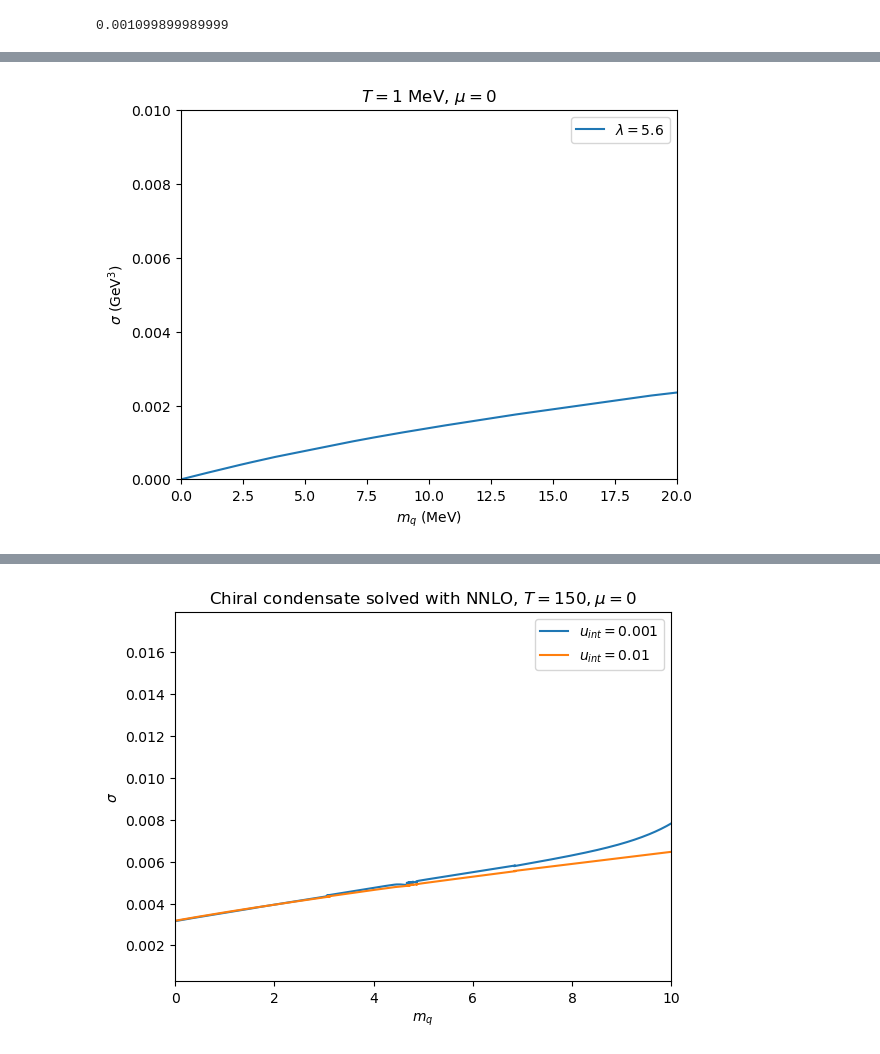
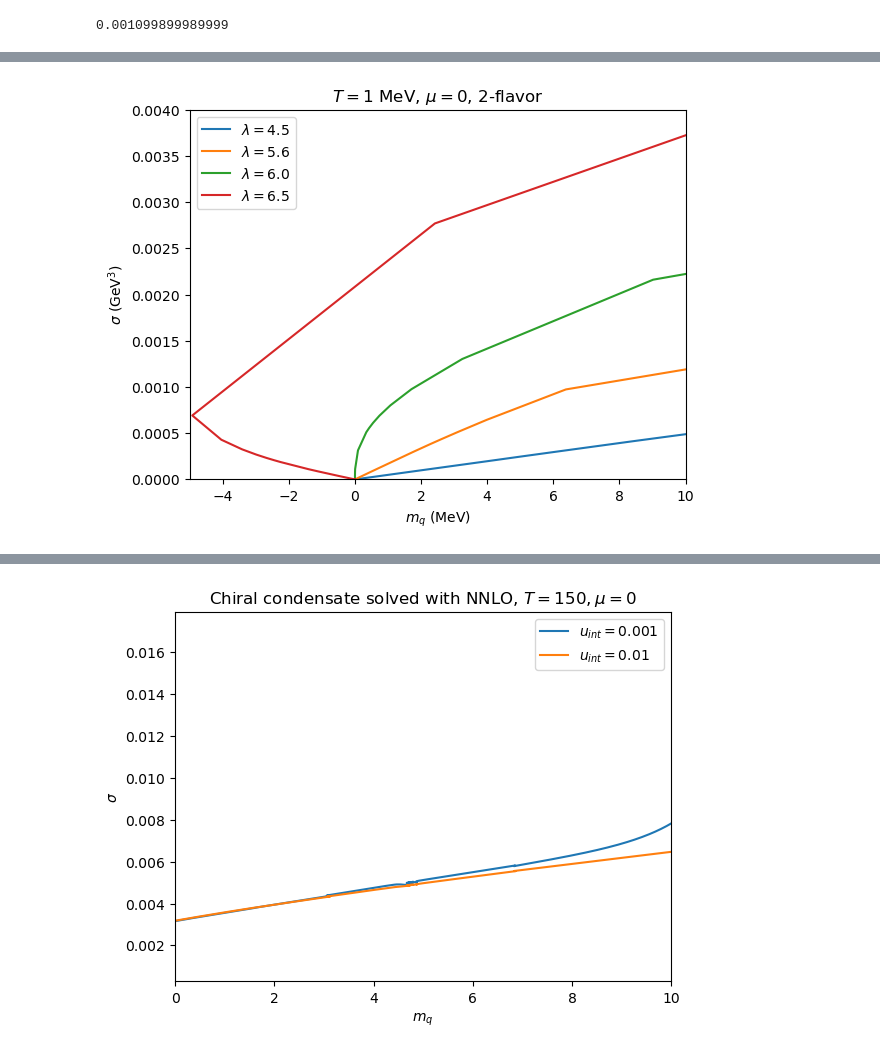
Before and after one commit to seanbartz/DilatonMixingParallel, a Jupyter notebook: Sigma_vs_mq_from_IR.ipynb, the cells around one changed output, grey strips where cells are left out. Drawn from its saved outputs; the diff is of its cells as text; code cells hidden in the pictures.

```diff
--- a/Sigma_vs_mq_from_IR.ipynb
+++ b/Sigma_vs_mq_from_IR.ipynb
@@ -178,12 +178,28 @@ def initial_d0_mq(T,mu,mq_target,lambda1,ui,uf,d0_lower,d0_upper):
 T=1
 mu=0
 mq_large=10
-lambda1=6
+lambda1=6.5
 ui=1e-4
 uf=1-ui
-d0_lower=70
-d0_upper=84
-d0_array, mq_array = initial_d0_mq(T, mu, mq_large, lambda1, ui, uf, d0_lower, d0_upper)
+numpoints=100
+d0_lower=80
+d0_upper=87.12
+d0_array=np.linspace(d0_lower,d0_upper,numpoints)
+d0_array, mq_array = initial_d0_mq(T, mu, mq_large, lambda1, ui, uf, d0_array)
+
+d0_old=d0_array
+d0_min=d0_array[np.abs(mq_array)>1e-3][0]
+mq_array=mq_array[d0_array>d0_min]
+d0_array=d0_array[d0_array>d0_min]
+# it seems that the first two points are identical, so remove one
+d0_array=d0_array[1:]
+mq_array=mq_array[1:]
+"This works, but makes WAY too many points"
+# smallest_diff=np.min(np.gradient(d0_array))
+
+# d0_array=np.arange(d0_array[0],d0_array[-1]+smallest_diff,smallest_diff)
+
+# d0_array, mq_array = initial_d0_mq(T, mu, mq_large, lambda1, ui, uf, d0_array)
 
 # solving from IR again to retain the function chi and its derivative chip for each value of d0
 _,chis,chips=chiral_solve_IR_parallel(d0_array, lambda1, T, mu, ui, uf, n_jobs=-1)
@@ -249,26 +262,28 @@ plt.show()
 # %%
-sigma_56=sigma_improved
-mq_56=mq_improved
+sigma_65=sigma_improved
+mq_65=mq_improved
 # %%
 # plt.plot(mq_20,sigma_20/1e9,label="T = 20")
-# plt.plot(mq_40,sigma_40/1e9,label="$\lambda = 4.0$")
+plt.plot(mq_45,sigma_45/1e9,label="$\lambda = 4.5$")
 # plt.plot(mq_50,sigma_50/1e9,label="$\lambda = 5.0$")
 # plt.plot(mq_55,sigma_55/1e9,label="$\lambda = 5.5$")
 plt.plot(mq_56,sigma_56/1e9,label="$\lambda = 5.6$")
 # plt.plot(mq_57,sigma_57/1e9,label="$\lambda = 5.7$")
 # plt.plot(mq_58,sigma_58/1e9,label="$\lambda = 5.8$")
 # plt.plot(mq_59,sigma_59/1e9,label="$\lambda = 5.9$")
-# plt.plot(mq_60,sigma_60/1e9,label="$\lambda = 6.0$")
+plt.plot(mq_60,sigma_60/1e9,label="$\lambda = 6.0$")
+plt.plot(mq_65,sigma_65/1e9,label="$\lambda = 6.5$")
 
-plt.title("$T=1$ MeV, $\mu=0$")
+
+plt.title("$T=1$ MeV, $\mu=0$, 2-flavor")
 plt.xlabel("$m_q$ (MeV)")
 plt.ylabel("$\sigma$ (GeV$^3$)")
-plt.xlim(0,20)
-plt.ylim(0,.01)
+plt.xlim(-5,10)
+plt.ylim(0,.004)
 plt.legend()
 plt.show()
 # %% [output]
-[figure, old version]
+[figure, new version]
 # %%
 np.max(d0_array)
 # %% [output]
```
Also changed, not shown: parts of 9 cells of this notebook, 2 other files.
━━━━
Search the records for the string "figure", and copy every line that holds it.

-[figure, old version]
+[figure, new version]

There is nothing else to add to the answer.